§ **Work item**
What is asked for is the whole listing, given again word for word.

──────────────────────────────

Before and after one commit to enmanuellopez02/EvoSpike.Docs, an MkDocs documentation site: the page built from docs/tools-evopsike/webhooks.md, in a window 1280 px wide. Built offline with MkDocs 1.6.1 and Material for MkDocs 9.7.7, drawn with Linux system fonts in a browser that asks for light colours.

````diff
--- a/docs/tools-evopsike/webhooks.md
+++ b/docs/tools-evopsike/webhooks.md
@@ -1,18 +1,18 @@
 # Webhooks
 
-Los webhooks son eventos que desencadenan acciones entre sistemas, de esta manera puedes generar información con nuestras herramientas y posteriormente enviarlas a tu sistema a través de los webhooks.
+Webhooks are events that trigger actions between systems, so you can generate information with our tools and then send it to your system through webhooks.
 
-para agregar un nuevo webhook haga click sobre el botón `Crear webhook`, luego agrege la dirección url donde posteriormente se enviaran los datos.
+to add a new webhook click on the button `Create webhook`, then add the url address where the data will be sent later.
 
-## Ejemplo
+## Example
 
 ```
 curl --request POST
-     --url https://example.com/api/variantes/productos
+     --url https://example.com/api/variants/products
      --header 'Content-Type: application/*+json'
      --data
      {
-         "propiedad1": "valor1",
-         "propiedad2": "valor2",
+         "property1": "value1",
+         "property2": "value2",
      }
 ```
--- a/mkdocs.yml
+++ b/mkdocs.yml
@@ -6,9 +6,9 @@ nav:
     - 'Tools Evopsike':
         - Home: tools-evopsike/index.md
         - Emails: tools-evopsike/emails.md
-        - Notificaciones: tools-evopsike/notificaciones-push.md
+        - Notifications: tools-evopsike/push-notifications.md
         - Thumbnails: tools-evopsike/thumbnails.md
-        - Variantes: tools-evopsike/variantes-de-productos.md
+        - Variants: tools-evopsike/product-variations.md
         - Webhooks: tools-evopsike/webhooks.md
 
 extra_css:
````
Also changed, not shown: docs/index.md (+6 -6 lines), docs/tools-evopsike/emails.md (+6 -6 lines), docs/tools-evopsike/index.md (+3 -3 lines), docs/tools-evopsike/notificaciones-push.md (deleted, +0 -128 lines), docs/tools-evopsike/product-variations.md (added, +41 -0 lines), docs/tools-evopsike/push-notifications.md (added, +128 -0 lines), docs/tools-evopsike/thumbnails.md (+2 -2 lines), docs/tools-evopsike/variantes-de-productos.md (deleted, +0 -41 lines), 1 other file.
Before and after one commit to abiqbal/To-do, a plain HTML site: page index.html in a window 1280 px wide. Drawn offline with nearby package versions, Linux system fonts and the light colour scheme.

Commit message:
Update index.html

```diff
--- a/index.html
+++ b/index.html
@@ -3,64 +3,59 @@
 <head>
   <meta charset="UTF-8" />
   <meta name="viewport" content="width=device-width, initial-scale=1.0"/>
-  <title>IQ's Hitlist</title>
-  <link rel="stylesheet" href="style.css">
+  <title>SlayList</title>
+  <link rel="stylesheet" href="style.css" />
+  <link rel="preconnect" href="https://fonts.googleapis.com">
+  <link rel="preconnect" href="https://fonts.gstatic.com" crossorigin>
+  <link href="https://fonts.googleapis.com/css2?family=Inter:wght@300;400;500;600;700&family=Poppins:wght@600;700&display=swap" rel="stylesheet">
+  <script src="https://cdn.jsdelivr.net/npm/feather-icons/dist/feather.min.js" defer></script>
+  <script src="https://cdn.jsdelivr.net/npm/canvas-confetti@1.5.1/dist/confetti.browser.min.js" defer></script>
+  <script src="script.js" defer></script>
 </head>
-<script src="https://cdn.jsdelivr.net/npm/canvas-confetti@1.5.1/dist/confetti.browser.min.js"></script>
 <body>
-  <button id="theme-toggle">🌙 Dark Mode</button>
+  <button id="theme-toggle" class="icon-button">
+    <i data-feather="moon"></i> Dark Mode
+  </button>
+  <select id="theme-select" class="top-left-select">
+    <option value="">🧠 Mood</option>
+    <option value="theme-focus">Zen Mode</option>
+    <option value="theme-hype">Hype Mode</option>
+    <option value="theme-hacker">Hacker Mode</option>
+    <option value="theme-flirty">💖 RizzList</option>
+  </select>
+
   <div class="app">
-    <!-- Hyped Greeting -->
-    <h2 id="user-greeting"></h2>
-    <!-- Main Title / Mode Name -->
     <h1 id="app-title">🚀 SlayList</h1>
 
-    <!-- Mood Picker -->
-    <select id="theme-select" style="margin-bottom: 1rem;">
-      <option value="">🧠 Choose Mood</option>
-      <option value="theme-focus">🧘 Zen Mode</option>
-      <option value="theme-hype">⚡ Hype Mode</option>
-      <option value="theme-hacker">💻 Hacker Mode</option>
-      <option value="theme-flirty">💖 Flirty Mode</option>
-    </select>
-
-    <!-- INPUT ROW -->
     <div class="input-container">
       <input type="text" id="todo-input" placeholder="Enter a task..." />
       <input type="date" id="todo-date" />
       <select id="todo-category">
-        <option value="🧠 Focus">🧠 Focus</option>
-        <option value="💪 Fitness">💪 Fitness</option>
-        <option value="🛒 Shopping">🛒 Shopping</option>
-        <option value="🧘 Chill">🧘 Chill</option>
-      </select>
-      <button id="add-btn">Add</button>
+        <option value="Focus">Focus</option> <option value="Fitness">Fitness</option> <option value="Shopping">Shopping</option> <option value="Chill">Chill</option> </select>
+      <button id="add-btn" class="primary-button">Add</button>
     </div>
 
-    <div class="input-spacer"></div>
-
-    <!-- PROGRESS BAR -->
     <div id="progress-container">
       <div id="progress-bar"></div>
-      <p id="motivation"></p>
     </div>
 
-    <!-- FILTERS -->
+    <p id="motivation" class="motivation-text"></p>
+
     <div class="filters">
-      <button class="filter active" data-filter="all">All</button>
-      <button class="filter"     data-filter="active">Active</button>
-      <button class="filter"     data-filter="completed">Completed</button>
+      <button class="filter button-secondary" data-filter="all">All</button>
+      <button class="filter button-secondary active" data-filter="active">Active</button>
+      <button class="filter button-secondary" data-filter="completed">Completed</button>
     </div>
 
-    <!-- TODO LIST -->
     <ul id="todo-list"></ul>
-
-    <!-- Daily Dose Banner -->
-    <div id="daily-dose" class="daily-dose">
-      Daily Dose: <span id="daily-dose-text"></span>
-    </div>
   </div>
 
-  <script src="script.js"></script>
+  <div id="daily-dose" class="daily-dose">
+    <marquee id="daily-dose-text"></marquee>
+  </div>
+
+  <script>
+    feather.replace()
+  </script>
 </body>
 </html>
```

──────────────────────────────

§ **Answer area**
Before and after one commit to enmanuellopez02/EvoSpike.Docs, an MkDocs documentation site: the page built from docs/tools-evopsike/webhooks.md, in a window 1280 px wide. Built offline with MkDocs 1.6.1 and Material for MkDocs 9.7.7, drawn with Linux system fonts in a browser that asks for light colours.

````diff
--- a/docs/tools-evopsike/webhooks.md
+++ b/docs/tools-evopsike/webhooks.md
@@ -1,18 +1,18 @@
 # Webhooks
 
-Los webhooks son eventos que desencadenan acciones entre sistemas, de esta manera puedes generar información con nuestras herramientas y posteriormente enviarlas a tu sistema a través de los webhooks.
+Webhooks are events that trigger actions between systems, so you can generate information with our tools and then send it to your system through webhooks.
 
-para agregar un nuevo webhook haga click sobre el botón `Crear webhook`, luego agrege la dirección url donde posteriormente se enviaran los datos.
+to add a new webhook click on the button `Create webhook`, then add the url address where the data will be sent later.
 
-## Ejemplo
+## Example
 
 ```
 curl --request POST
-     --url https://example.com/api/variantes/productos
+     --url https://example.com/api/variants/products
      --header 'Content-Type: application/*+json'
      --data
      {
-         "propiedad1": "valor1",
-         "propiedad2": "valor2",
+         "property1": "value1",
+         "property2": "value2",
      }
 ```
--- a/mkdocs.yml
+++ b/mkdocs.yml
@@ -6,9 +6,9 @@ nav:
     - 'Tools Evopsike':
         - Home: tools-evopsike/index.md
         - Emails: tools-evopsike/emails.md
-        - Notificaciones: tools-evopsike/notificaciones-push.md
+        - Notifications: tools-evopsike/push-notifications.md
         - Thumbnails: tools-evopsike/thumbnails.md
-        - Variantes: tools-evopsike/variantes-de-productos.md
+        - Variants: tools-evopsike/product-variations.md
         - Webhooks: tools-evopsike/webhooks.md
 
 extra_css:
````
Also changed, not shown: docs/index.md (+6 -6 lines), docs/tools-evopsike/emails.md (+6 -6 lines), docs/tools-evopsike/index.md (+3 -3 lines), docs/tools-evopsike/notificaciones-push.md (deleted, +0 -128 lines), docs/tools-evopsike/product-variations.md (added, +41 -0 lines), docs/tools-evopsike/push-notifications.md (added, +128 -0 lines), docs/tools-evopsike/thumbnails.md (+2 -2 lines), docs/tools-evopsike/variantes-de-productos.md (deleted, +0 -41 lines), 1 other file.
Before and after one commit to abiqbal/To-do, a plain HTML site: page index.html in a window 1280 px wide. Drawn offline with nearby package versions, Linux system fonts and the light colour scheme.

Commit message:
Update index.html

```diff
--- a/index.html
+++ b/index.html
@@ -3,64 +3,59 @@
 <head>
   <meta charset="UTF-8" />
   <meta name="viewport" content="width=device-width, initial-scale=1.0"/>
-  <title>IQ's Hitlist</title>
-  <link rel="stylesheet" href="style.css">
+  <title>SlayList</title>
+  <link rel="stylesheet" href="style.css" />
+  <link rel="preconnect" href="https://fonts.googleapis.com">
+  <link rel="preconnect" href="https://fonts.gstatic.com" crossorigin>
+  <link href="https://fonts.googleapis.com/css2?family=Inter:wght@300;400;500;600;700&family=Poppins:wght@600;700&display=swap" rel="stylesheet">
+  <script src="https://cdn.jsdelivr.net/npm/feather-icons/dist/feather.min.js" defer></script>
+  <script src="https://cdn.jsdelivr.net/npm/canvas-confetti@1.5.1/dist/confetti.browser.min.js" defer></script>
+  <script src="script.js" defer></script>
 </head>
-<script src="https://cdn.jsdelivr.net/npm/canvas-confetti@1.5.1/dist/confetti.browser.min.js"></script>
 <body>
-  <button id="theme-toggle">🌙 Dark Mode</button>
+  <button id="theme-toggle" class="icon-button">
+    <i data-feather="moon"></i> Dark Mode
+  </button>
+  <select id="theme-select" class="top-left-select">
+    <option value="">🧠 Mood</option>
+    <option value="theme-focus">Zen Mode</option>
+    <option value="theme-hype">Hype Mode</option>
+    <option value="theme-hacker">Hacker Mode</option>
+    <option value="theme-flirty">💖 RizzList</option>
+  </select>
+
   <div class="app">
-    <!-- Hyped Greeting -->
-    <h2 id="user-greeting"></h2>
-    <!-- Main Title / Mode Name -->
     <h1 id="app-title">🚀 SlayList</h1>
 
-    <!-- Mood Picker -->
-    <select id="theme-select" style="margin-bottom: 1rem;">
-      <option value="">🧠 Choose Mood</option>
-      <option value="theme-focus">🧘 Zen Mode</option>
-      <option value="theme-hype">⚡ Hype Mode</option>
-      <option value="theme-hacker">💻 Hacker Mode</option>
-      <option value="theme-flirty">💖 Flirty Mode</option>
-    </select>
-
-    <!-- INPUT ROW -->
     <div class="input-container">
       <input type="text" id="todo-input" placeholder="Enter a task..." />
       <input type="date" id="todo-date" />
       <select id="todo-category">
-        <option value="🧠 Focus">🧠 Focus</option>
-        <option value="💪 Fitness">💪 Fitness</option>
-        <option value="🛒 Shopping">🛒 Shopping</option>
-        <option value="🧘 Chill">🧘 Chill</option>
-      </select>
-      <button id="add-btn">Add</button>
+        <option value="Focus">Focus</option> <option value="Fitness">Fitness</option> <option value="Shopping">Shopping</option> <option value="Chill">Chill</option> </select>
+      <button id="add-btn" class="primary-button">Add</button>
     </div>
 
-    <div class="input-spacer"></div>
-
-    <!-- PROGRESS BAR -->
     <div id="progress-container">
       <div id="progress-bar"></div>
-      <p id="motivation"></p>
     </div>
 
-    <!-- FILTERS -->
+    <p id="motivation" class="motivation-text"></p>
+
     <div class="filters">
-      <button class="filter active" data-filter="all">All</button>
-      <button class="filter"     data-filter="active">Active</button>
-      <button class="filter"     data-filter="completed">Completed</button>
+      <button class="filter button-secondary" data-filter="all">All</button>
+      <button class="filter button-secondary active" data-filter="active">Active</button>
+      <button class="filter button-secondary" data-filter="completed">Completed</button>
     </div>
 
-    <!-- TODO LIST -->
     <ul id="todo-list"></ul>
-
-    <!-- Daily Dose Banner -->
-    <div id="daily-dose" class="daily-dose">
-      Daily Dose: <span id="daily-dose-text"></span>
-    </div>
   </div>
 
-  <script src="script.js"></script>
+  <div id="daily-dose" class="daily-dose">
+    <marquee id="daily-dose-text"></marquee>
+  </div>
+
+  <script>
+    feather.replace()
+  </script>
 </body>
 </html>
```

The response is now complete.